**Your task**
Search the records below for the word "School" and show every line where it occurs.

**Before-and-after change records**
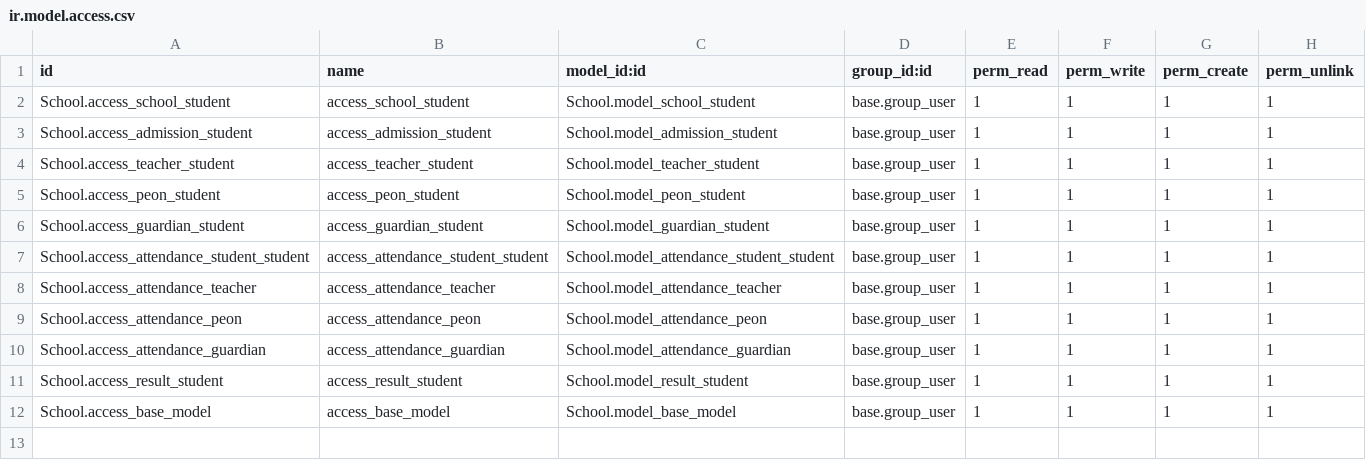
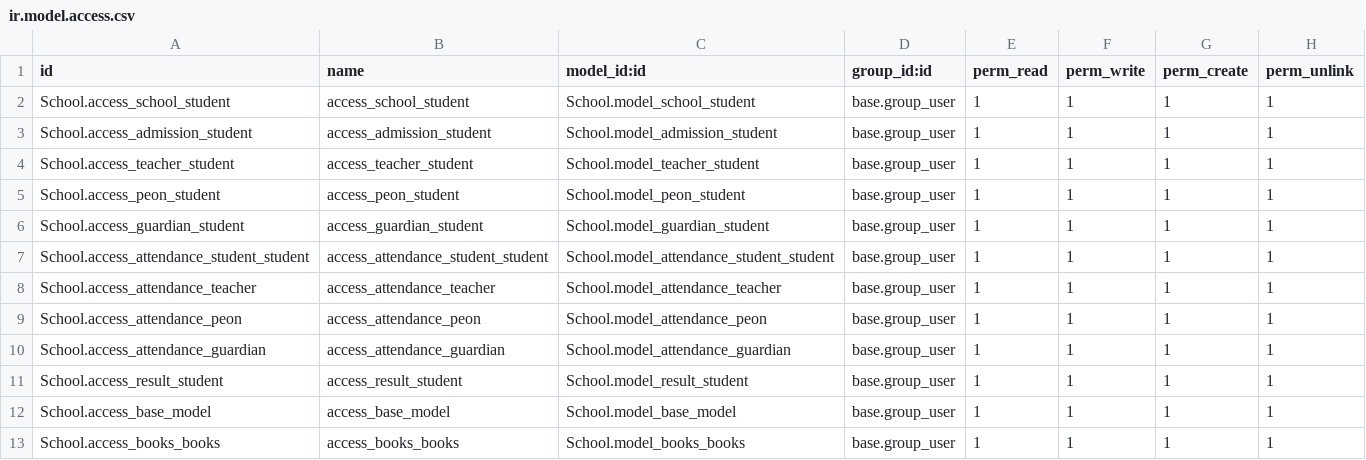
Before and after one commit to Manan-Painter/schoolmanagement, a CSV file: School/security/ir.model.access.csv, drawn as a sheet; the diff names each change by its address in the sheet, - before the commit and + after, or states it on an @@ line.

```diff
--- a/School/security/ir.model.access.csv
+++ b/School/security/ir.model.access.csv
+row 13: School.access_books_books | access_books_books | School.model_books_books | base.group_user | 1 | 1 | 1 | 1
```
Also changed, not shown: 12 other files.
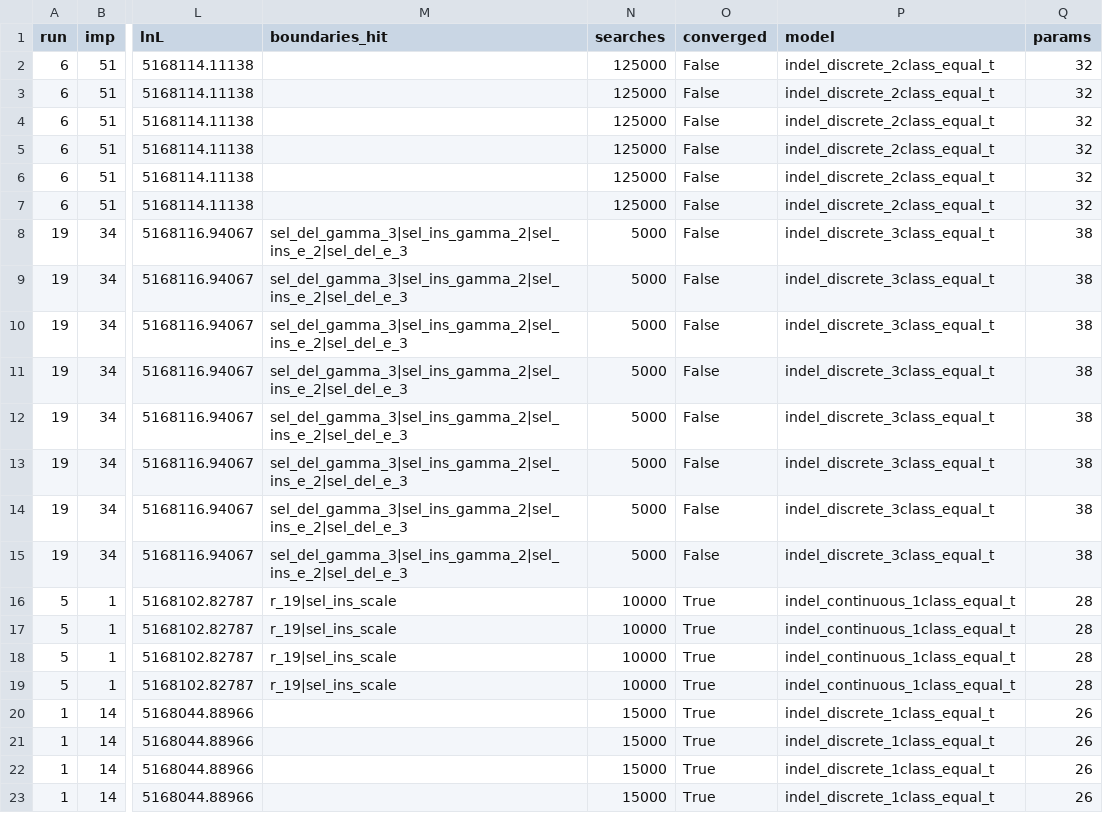
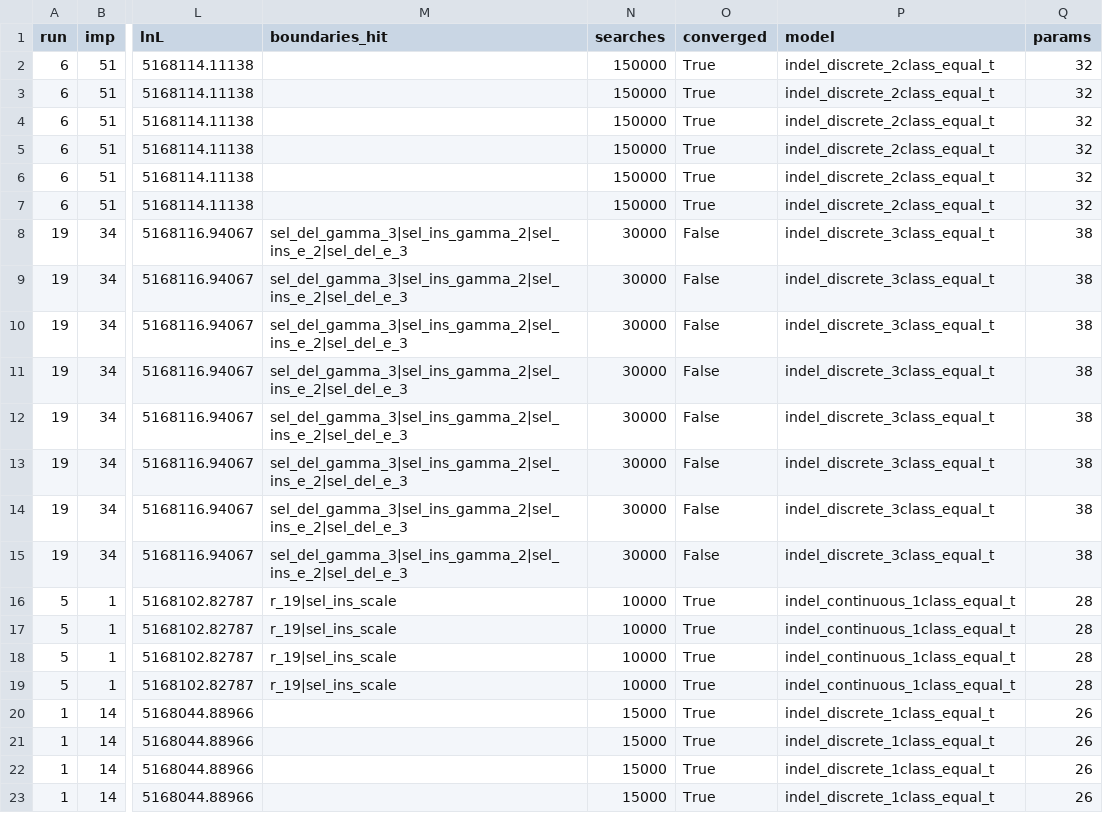
Before and after one commit to henryjuho/parus_indel, a CSV file: anavar_analyses/gt_non-coding_v_ar_indels_equal_t_nelder.aic.csv, drawn as a sheet; only a part is shown, gaps mark what is left out; the diff names each change by its address in the sheet, - before the commit and + after, or states it on an @@ line.

Commit message:
3class searches

```diff
--- a/anavar_analyses/gt_non-coding_v_ar_indels_equal_t_nelder.aic.csv
+++ b/anavar_analyses/gt_non-coding_v_ar_indels_equal_t_nelder.aic.csv
-N2:N7 (searches): 125000
+N2:N7 (searches): 150000
-O2:O7 (converged): False
+O2:O7 (converged): True
-N8:N15 (searches): 5000
+N8:N15 (searches): 30000
```
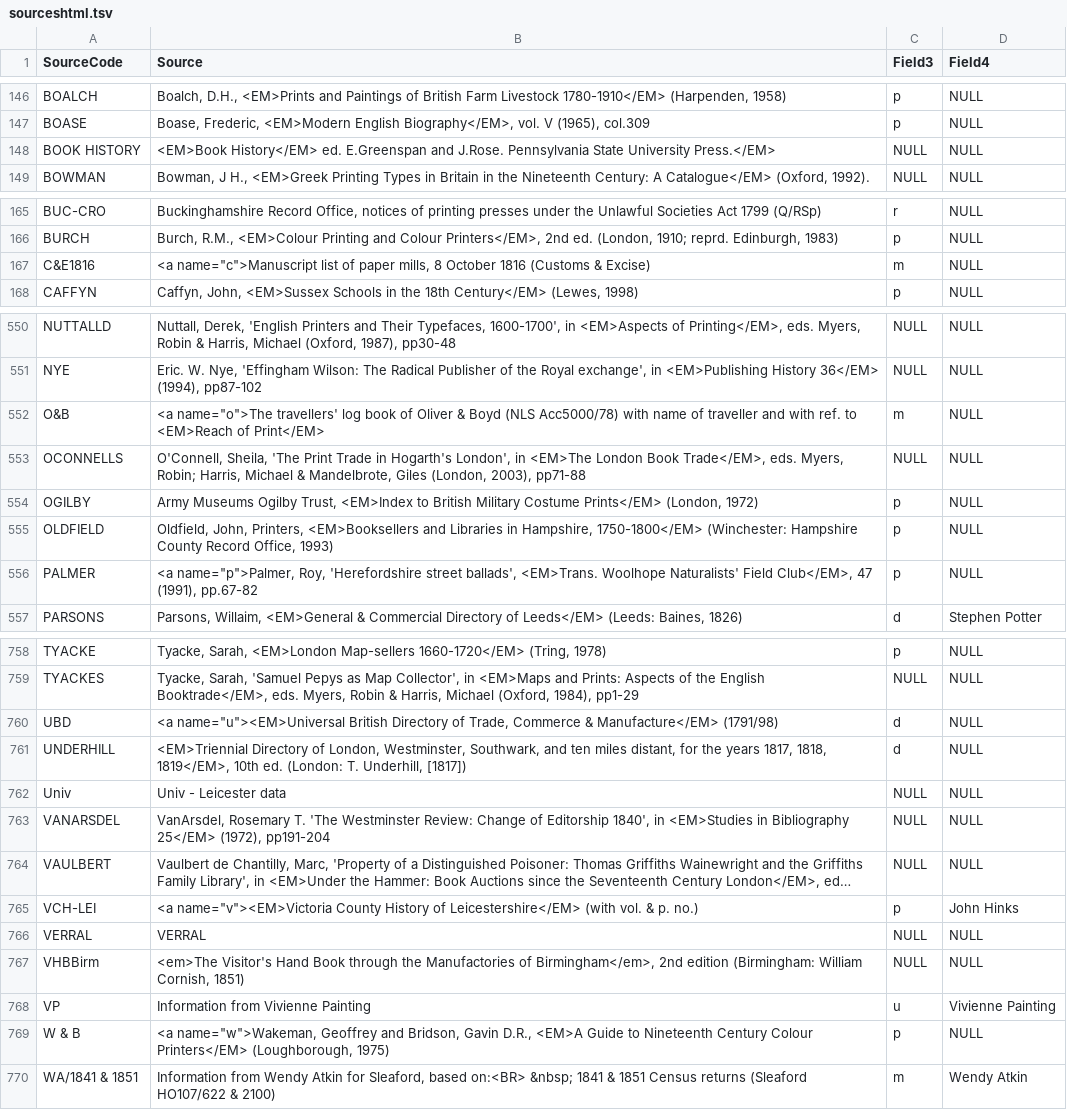
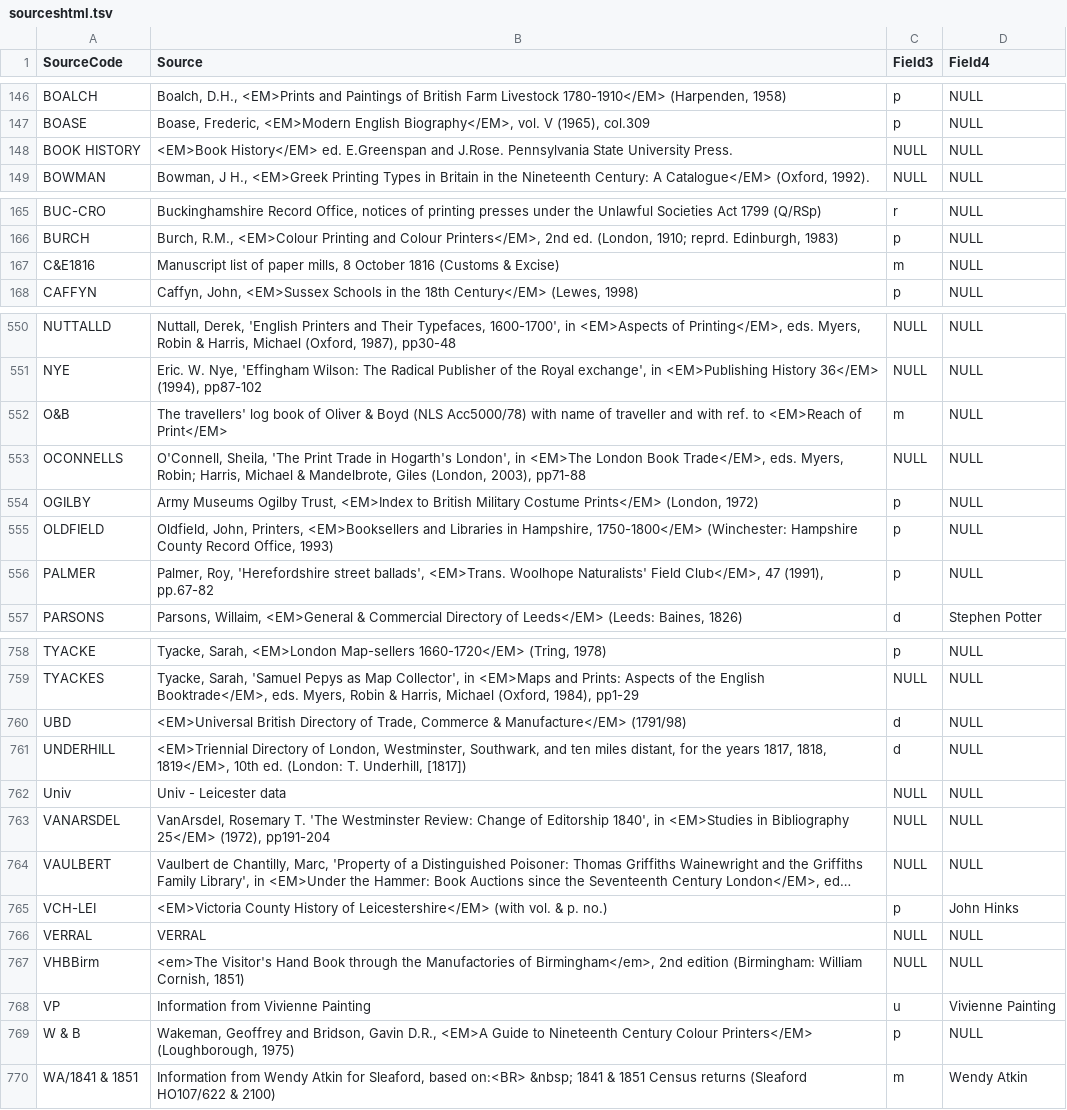
Before and after one commit to UVicHCMC/BTTI, a TSV file: sources/sourceshtml.tsv, drawn as a sheet; only a part is shown, gaps mark what is left out; long unchanged cells end in …; the diff covers the shown part only; the diff names each change by its address in the sheet, - before the commit and + after, or states it on an @@ line.

Commit message:
More work on bad source data.

```diff
--- a/sources/sourceshtml.tsv
+++ b/sources/sourceshtml.tsv
-B148 (Source): …State University Press.</EM>
+B148 (Source): …State University Press.
-B167 (Source): <a name="c">Manuscript list of…
+B167 (Source): Manuscript list of…
-B552 (Source): <a name="o">The travellers' log…
+B552 (Source): The travellers' log…
-B556 (Source): <a name="p">Palmer, Roy, 'Herefordshire…
+B556 (Source): Palmer, Roy, 'Herefordshire…
-B760 (Source): <a name="u"><EM>Universal British Directory…
+B760 (Source): <EM>Universal British Directory…
-B765 (Source): <a name="v"><EM>Victoria County History…
+B765 (Source): <EM>Victoria County History…
-B769 (Source): <a name="w">Wakeman, Geoffrey and…
+B769 (Source): Wakeman, Geoffrey and…
```
Also changed, not shown: 14 edited cells elsewhere in this file, 1 other file.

**Result for this task**
Before and after one commit to Manan-Painter/schoolmanagement, a CSV file: School/security/ir.model.access.csv, drawn as a sheet; the diff names each change by its address in the sheet, - before the commit and + after, or states it on an @@ line.
--- a/School/security/ir.model.access.csv
+++ b/School/security/ir.model.access.csv
+row 13: School.access_books_books | access_books_books | School.model_books_books | base.group_user | 1 | 1 | 1 | 1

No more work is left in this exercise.